§ **Task item**:
Copy, from the data below, each line that has the word "bias".

§ **Extracted records**:
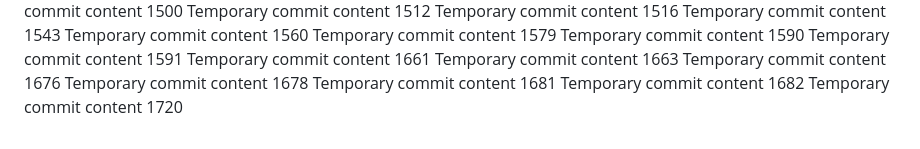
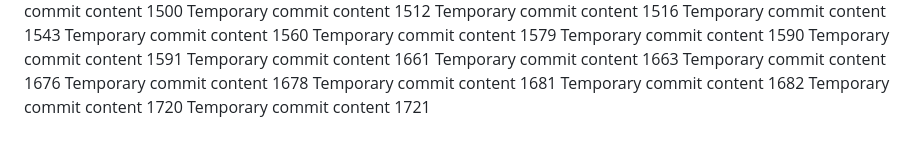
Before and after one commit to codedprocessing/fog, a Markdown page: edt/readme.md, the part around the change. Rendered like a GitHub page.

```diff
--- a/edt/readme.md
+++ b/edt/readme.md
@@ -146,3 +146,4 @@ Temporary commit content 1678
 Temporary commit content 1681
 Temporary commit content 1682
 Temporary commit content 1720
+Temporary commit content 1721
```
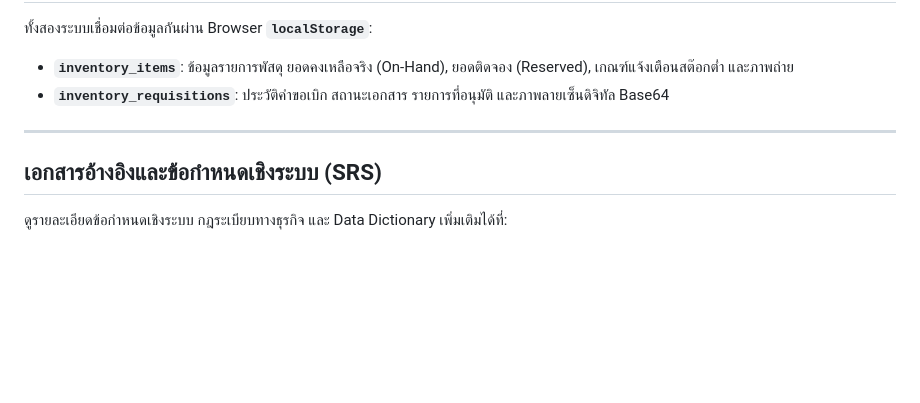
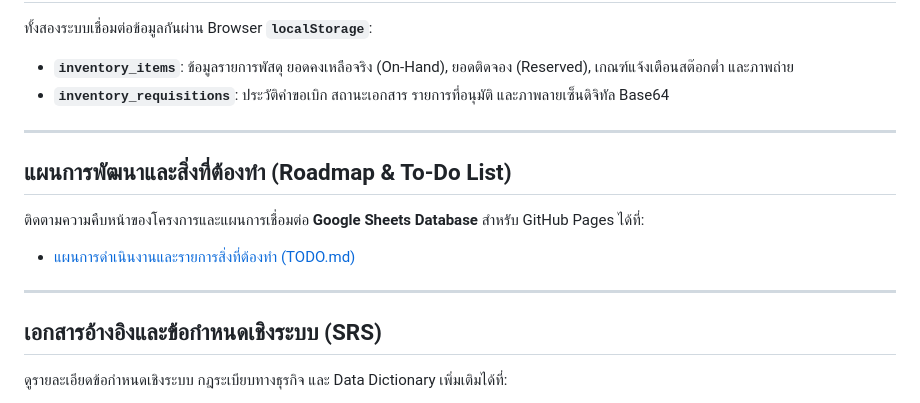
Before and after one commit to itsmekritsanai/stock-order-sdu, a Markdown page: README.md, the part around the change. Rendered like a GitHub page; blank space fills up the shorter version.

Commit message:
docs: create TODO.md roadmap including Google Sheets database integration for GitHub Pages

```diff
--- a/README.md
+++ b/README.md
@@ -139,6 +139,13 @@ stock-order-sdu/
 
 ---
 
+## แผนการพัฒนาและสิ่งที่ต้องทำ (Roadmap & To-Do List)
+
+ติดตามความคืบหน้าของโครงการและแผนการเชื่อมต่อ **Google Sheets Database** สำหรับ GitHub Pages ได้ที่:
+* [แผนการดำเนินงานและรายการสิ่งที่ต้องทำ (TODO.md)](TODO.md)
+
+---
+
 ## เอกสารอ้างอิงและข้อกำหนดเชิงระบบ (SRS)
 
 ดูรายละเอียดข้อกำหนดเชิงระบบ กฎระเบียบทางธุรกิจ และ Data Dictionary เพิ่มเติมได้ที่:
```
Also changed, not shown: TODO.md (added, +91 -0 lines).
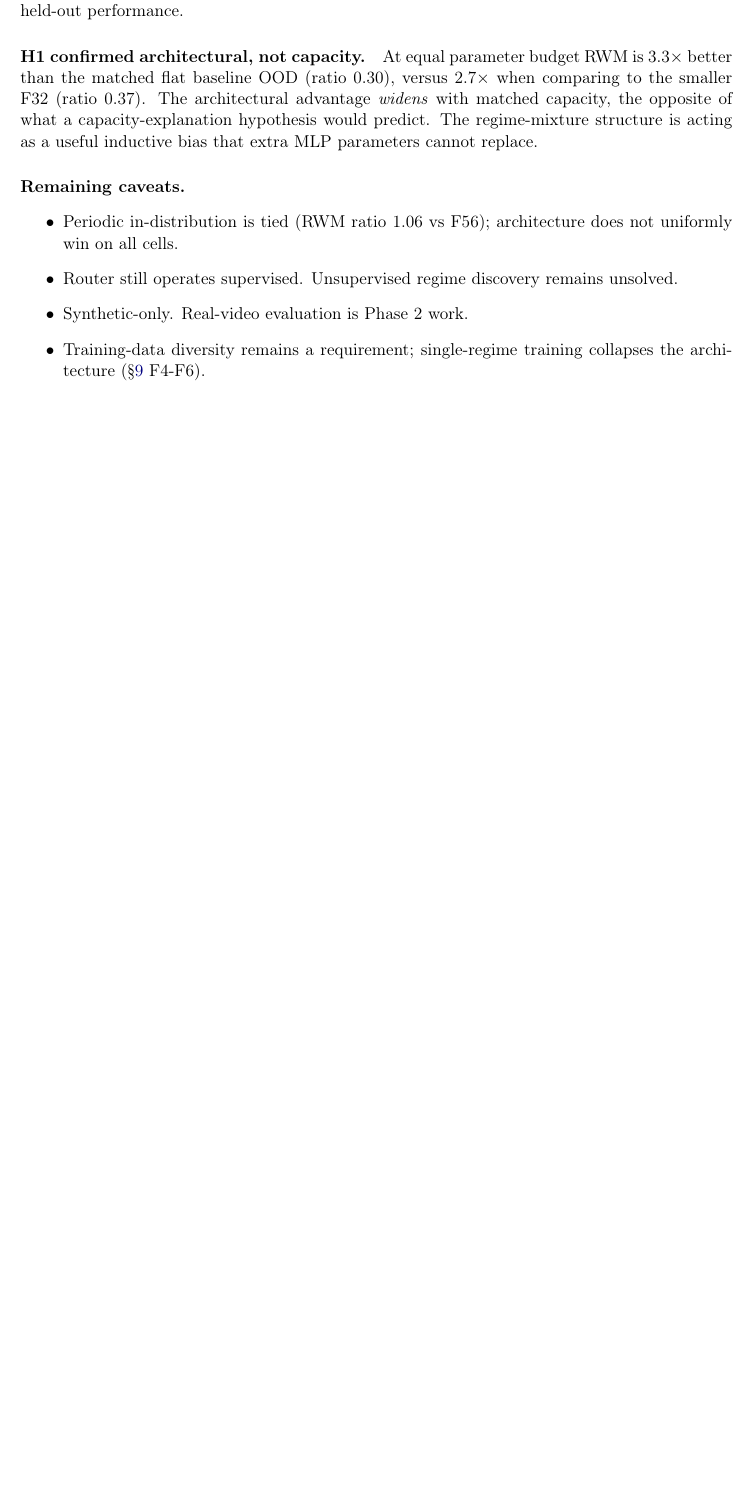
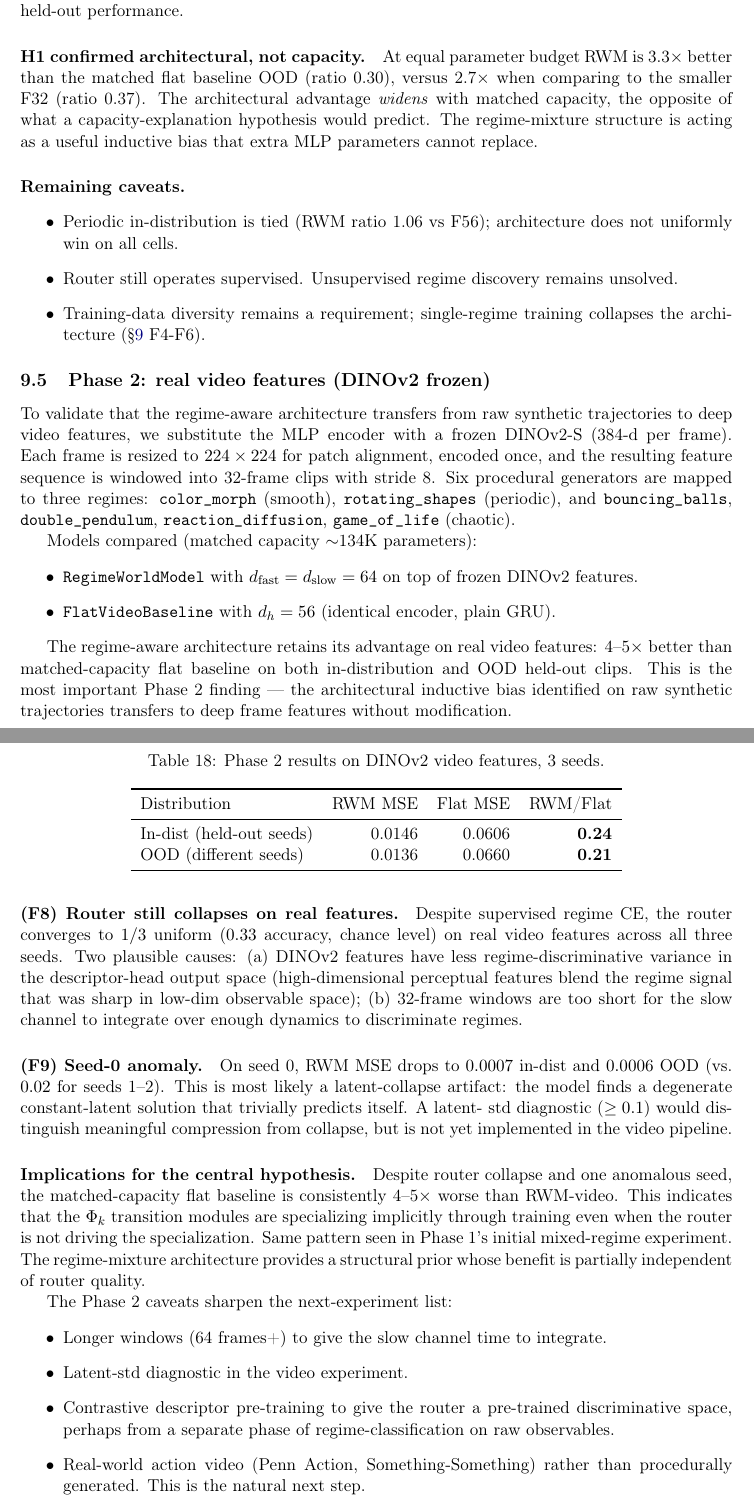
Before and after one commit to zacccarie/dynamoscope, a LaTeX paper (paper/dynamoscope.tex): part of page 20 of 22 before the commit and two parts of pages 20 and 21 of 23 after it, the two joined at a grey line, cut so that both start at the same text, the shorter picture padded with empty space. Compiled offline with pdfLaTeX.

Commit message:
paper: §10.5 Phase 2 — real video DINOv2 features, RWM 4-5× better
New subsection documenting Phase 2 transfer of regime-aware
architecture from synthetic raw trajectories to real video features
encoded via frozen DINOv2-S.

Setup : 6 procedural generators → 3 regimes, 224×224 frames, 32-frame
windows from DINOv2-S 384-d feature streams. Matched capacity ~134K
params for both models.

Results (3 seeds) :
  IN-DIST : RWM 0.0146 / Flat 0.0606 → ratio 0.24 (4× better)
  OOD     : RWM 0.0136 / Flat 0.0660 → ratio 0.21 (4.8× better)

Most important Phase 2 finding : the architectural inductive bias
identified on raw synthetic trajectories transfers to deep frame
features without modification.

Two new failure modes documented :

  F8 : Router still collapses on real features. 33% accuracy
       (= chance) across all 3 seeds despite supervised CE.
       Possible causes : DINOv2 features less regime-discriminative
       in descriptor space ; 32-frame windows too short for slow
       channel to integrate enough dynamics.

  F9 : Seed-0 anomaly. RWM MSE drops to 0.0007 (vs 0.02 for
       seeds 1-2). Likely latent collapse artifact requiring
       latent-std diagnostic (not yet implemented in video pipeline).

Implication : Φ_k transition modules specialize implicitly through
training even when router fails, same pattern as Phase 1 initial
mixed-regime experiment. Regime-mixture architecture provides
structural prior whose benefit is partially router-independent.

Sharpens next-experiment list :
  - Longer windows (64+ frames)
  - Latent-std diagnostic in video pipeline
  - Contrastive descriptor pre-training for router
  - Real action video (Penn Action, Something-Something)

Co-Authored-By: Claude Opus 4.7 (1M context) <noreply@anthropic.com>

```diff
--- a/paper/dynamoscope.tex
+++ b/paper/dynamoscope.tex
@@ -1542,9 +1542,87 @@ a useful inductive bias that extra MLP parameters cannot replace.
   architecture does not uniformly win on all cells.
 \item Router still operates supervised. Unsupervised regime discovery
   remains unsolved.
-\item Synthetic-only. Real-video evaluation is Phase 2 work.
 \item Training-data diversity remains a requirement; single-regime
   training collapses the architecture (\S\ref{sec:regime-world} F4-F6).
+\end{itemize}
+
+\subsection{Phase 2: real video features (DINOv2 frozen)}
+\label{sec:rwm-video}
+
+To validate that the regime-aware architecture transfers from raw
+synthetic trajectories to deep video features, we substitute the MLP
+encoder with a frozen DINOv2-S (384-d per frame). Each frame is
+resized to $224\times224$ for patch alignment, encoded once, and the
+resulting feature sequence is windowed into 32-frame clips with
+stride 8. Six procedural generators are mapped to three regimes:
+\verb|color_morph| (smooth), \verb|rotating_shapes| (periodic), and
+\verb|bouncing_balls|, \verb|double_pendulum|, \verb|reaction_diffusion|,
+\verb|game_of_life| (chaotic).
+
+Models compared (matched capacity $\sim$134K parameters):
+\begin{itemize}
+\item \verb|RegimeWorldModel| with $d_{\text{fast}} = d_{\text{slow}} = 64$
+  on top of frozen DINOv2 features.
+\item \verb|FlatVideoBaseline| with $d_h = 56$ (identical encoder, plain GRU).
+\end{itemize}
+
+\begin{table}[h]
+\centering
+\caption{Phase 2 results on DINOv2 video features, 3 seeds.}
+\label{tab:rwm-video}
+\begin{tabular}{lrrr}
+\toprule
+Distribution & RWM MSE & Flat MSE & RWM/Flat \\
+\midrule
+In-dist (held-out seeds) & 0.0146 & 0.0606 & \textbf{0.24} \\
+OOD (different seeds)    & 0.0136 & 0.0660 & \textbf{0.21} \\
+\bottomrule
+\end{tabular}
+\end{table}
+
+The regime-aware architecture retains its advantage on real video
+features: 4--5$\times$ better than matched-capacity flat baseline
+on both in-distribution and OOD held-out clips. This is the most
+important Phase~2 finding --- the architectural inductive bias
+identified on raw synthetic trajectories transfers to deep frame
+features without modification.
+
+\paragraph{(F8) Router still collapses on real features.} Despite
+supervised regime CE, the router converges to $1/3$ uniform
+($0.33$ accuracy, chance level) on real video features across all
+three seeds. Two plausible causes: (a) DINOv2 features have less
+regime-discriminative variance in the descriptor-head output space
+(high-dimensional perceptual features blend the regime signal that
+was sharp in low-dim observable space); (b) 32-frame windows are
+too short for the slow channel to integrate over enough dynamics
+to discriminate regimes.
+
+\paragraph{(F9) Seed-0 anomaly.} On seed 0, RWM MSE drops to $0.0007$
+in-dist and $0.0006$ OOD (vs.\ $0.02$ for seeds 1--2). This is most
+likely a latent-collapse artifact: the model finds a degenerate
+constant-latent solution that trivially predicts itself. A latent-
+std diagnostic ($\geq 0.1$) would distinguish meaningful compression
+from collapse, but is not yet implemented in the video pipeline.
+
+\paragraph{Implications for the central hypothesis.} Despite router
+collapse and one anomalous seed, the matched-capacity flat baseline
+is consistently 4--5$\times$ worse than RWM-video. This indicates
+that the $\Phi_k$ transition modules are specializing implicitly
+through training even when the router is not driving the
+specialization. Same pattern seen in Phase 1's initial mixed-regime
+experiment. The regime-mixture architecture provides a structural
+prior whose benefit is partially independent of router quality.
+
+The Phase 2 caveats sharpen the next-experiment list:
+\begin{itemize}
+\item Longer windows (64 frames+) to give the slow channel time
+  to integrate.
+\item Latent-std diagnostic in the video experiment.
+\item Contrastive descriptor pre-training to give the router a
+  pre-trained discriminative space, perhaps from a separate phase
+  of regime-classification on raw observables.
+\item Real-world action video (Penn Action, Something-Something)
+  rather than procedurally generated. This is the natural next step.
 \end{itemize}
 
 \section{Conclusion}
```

§ **Response for this exercise**:
Most important Phase 2 finding : the architectural inductive bias
@@ -1542,9 +1542,87 @@ a useful inductive bias that extra MLP parameters cannot replace.
+important Phase~2 finding --- the architectural inductive bias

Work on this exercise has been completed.